*Your objective*
Copy each line of the material below that includes the string "Sample".

*Data records*

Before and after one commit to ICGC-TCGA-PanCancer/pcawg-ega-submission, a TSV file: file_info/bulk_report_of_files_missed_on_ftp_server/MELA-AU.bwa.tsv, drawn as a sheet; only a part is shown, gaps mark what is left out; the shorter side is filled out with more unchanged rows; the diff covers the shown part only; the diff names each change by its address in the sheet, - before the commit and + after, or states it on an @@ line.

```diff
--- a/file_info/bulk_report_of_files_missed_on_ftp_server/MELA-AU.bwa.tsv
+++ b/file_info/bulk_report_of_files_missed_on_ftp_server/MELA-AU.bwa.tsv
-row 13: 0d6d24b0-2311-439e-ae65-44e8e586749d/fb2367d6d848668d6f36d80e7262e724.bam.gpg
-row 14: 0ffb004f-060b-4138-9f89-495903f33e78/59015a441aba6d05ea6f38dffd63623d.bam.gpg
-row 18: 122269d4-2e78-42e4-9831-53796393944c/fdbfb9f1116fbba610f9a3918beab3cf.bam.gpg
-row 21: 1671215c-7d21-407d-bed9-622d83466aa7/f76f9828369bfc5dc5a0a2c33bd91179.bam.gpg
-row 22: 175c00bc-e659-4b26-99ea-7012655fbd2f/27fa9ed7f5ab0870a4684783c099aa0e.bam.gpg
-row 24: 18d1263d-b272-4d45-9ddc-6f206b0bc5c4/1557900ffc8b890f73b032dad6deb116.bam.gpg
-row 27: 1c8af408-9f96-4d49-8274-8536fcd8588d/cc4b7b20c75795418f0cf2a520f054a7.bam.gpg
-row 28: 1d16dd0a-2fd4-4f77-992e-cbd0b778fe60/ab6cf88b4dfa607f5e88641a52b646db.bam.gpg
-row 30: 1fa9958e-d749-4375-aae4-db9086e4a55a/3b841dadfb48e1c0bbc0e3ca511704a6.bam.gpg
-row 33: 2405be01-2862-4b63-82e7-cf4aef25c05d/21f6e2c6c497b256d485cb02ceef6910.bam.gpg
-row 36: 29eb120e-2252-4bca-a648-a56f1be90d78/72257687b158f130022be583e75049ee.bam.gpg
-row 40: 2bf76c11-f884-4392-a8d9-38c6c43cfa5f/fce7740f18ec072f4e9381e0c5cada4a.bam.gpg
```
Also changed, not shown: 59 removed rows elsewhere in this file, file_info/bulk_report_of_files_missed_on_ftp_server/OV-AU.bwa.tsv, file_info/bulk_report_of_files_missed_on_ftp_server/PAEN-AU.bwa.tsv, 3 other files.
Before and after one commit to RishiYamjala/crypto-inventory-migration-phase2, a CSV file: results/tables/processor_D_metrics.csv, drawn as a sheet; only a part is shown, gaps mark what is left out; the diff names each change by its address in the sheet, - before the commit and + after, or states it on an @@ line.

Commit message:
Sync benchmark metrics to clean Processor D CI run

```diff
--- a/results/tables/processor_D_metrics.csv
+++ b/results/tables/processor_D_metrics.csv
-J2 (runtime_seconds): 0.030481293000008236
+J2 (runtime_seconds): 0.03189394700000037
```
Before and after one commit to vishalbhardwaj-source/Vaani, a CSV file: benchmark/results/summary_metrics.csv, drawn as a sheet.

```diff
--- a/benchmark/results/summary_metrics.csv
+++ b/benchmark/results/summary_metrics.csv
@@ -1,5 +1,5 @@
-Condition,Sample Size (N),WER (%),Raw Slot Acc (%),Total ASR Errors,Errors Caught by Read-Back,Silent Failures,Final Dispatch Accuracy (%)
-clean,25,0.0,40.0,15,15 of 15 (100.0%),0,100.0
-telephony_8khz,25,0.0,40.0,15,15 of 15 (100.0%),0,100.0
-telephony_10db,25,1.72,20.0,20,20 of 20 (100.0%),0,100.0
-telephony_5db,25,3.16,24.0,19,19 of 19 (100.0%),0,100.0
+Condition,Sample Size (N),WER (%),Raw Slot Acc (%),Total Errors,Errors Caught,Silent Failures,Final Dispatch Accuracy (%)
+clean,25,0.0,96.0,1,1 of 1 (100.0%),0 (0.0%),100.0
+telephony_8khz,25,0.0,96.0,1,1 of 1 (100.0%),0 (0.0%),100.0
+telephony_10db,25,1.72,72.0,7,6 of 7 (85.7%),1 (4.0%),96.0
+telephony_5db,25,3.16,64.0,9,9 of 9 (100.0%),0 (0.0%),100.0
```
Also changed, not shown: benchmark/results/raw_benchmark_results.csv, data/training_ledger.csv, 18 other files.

*Written answer*
-Condition,Sample Size (N),WER (%),Raw Slot Acc (%),Total ASR Errors,Errors Caught by Read-Back,Silent Failures,Final Dispatch Accuracy (%)
+Condition,Sample Size (N),WER (%),Raw Slot Acc (%),Total Errors,Errors Caught,Silent Failures,Final Dispatch Accuracy (%)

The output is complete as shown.